"Not going to take any risks," the official added.
That's just one part of the controversial executive order Trump signed Friday dubbed: "Protecting the nation from foreign terrorist entry into the United States." Many of the provisions in the order are consistent with Trump's campaign pledges.
Here's a breakdown of what the executive order does.
Trump banned citizens of seven Muslim-majority countries from entering the US for at least the next 90 days.
The executive order bars all people hailing from Iraq, Syria, Iran, Libya, Somalia, Sudan and Yemen -- or at least 218 million people, based on 2015 data published by the World Bank -- from entering the United States. Those countries were named in a 2016 law concerning immigration visas as "countries of concern."
But the executive order also makes clear those seven countries are just a starting point for a likely broader ban.
The order exempts diplomats and members of international organizations from the ban.
The order also directs the secretary of Homeland Security to conduct a 30-day review to determine which countries do not provide "adequate information" for its citizens to be issued visas to enter the US.
During the campaign, Trump talked about these countries as "terror-prone" countries. During the GOP primary campaign, he called for banning all Muslims from the US -- a statement he never retracted -- before shifting toward calling for banning individuals from countries with terrorist links, though he never specified the countries.
Trump also stopped the admission of all refugees to the United States for four months.
During that time, Trump's secretary of state will review the application and screening process for refugees to be admitted to the US. The process is already highly rigorous and often takes successful refugee applicants at least two years to be admitted into the United States, but Trump has argued the program could still be exploited by terrorists.
Trump also more than halved the number of refugees who could eventually be admitted in 2017 to 50,000 from the 110,000 cap established under former President Barack Obama.
Trump also states in the order that refugees should be prioritized for entry on the basis of religious persecution, "provided that the religion of the individual is a minority religion." That would open the door for Christian refugees from Muslim-majority countries to be accepted in the US while Muslims fleeing those countries would be excluded.
"I hereby proclaim that the entry of nationals of Syria as refugees is detrimental to the interests of the United States and thus suspend any such entry," Trump declared in Friday's executive order.

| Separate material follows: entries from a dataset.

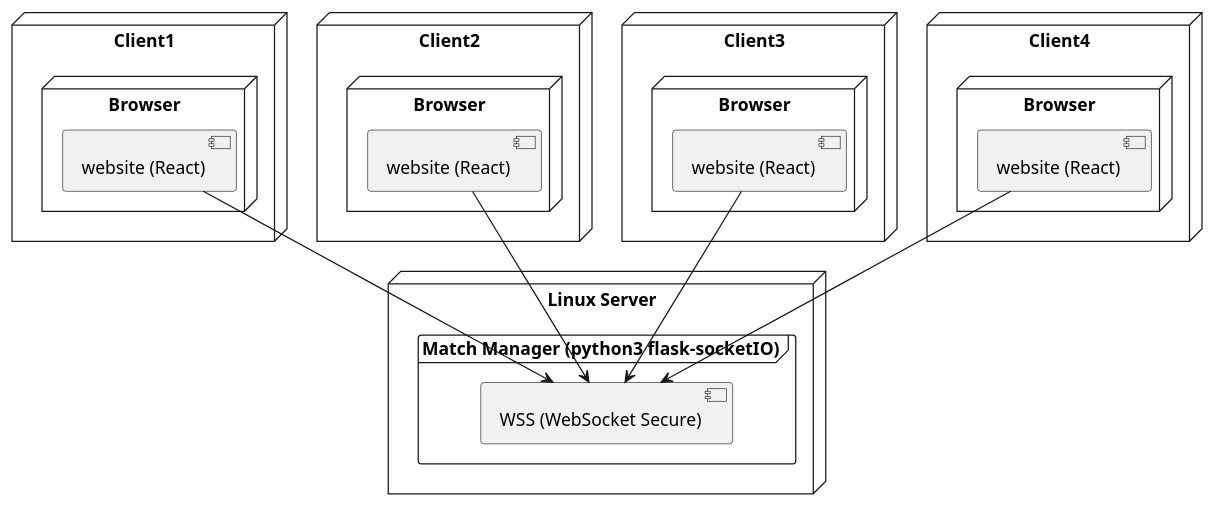
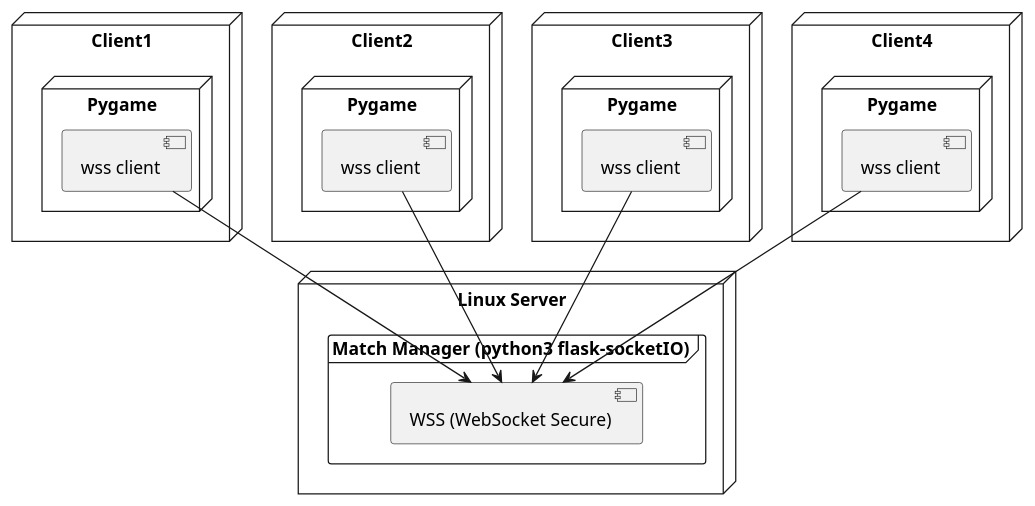
The diagram in 2_notes/plantuml/2024-10-22_plantuml_networkdiagram.md (ris8z/2brain), drawn with PlantUML before and after one commit. The commit also changed 1 other file, not shown here.

Commit message:
automatic updating of vault: Thu Nov 21 04:12:25 PM GMT 2024

````diff
--- a/2_notes/plantuml/2024-10-22_plantuml_networkdiagram.md
+++ b/2_notes/plantuml/2024-10-22_plantuml_networkdiagram.md
@@ -8,42 +8,42 @@
 ```plantuml
 @startuml
 
 node "Linux Server" {
     frame "Match Manager (python3 flask-socketIO)" {
         component "WSS (WebSocket Secure)" as WSS
     }
 }
 
 node Client1 {
-    node "Browser" as c1 {
-        component "website (React)" as WB1
+    node "Pygame" as c1 {
+        component "wss client" as WB1
     }
 }
 
 node Client2 {
-    node "Browser" as c2 {
-        component "website (React)" as WB2
+    node "Pygame" as c2 {
+        component "wss client" as WB2
     }
 }
 
 node Client3 {
-    node "Browser" as c3 {
-        component "website (React)" as WB3
+    node "Pygame" as c3 {
+        component "wss client" as WB3
     }
 }
 
 node Client4 {
-    node "Browser" as c4 {
-        component "website (React)" as WB4
+    node "Pygame" as c4 {
+        component "wss client" as WB4
     }
 }
 
 
 
 WB1 --> WSS 
 WB2 --> WSS 
 WB3 --> WSS 
 WB4 --> WSS 
 
 @enduml
 ```
````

While Trump during his campaign called for banning Syrian refugees from the US -- decrying their entry as a potential "Trojan horse" -- he also called for establishing a safe zone in Syria where Syrians fleeing the war-ravaged country could live peacefully. Trump made no mention of that plan in Friday's executive order, even though a draft of the executive order circulating in recent days called for beginning to plan for creating such zones.
The executive order also calls for the secretaries of state and homeland security, the director of national intelligence and the FBI director to develop and implement new immigration screening procedures.
Trump during his campaign called for developing new "extreme vetting" screening procedures that would weed out potential terrorists from visa applicants by asking questions about their views on the US and ensuring that individuals support the US's pluralistic values.
"In order to protect Americans, the United States must ensure that those admitted to this country do not bear hostile attitudes toward it and its founding principles," Trump states in the opening section of the executive order.
"The United States cannot, and should not, admit those who do not support the Constitution, or those who would place violent ideologies over American law. In addition, the United States should not admit those who engage in acts of bigotry or hatred...or those who would oppress Americans of any race, gender, or sexual orientation."
Correction: The combined population of the seven countries named in the executive order -- Iran, Iraq, Libya, Somalia, Sudan, Syria and Yemen -- is roughly 218 million, according to 2015 data published by the World Bank. An earlier version of this story incorrectly used a lower figure.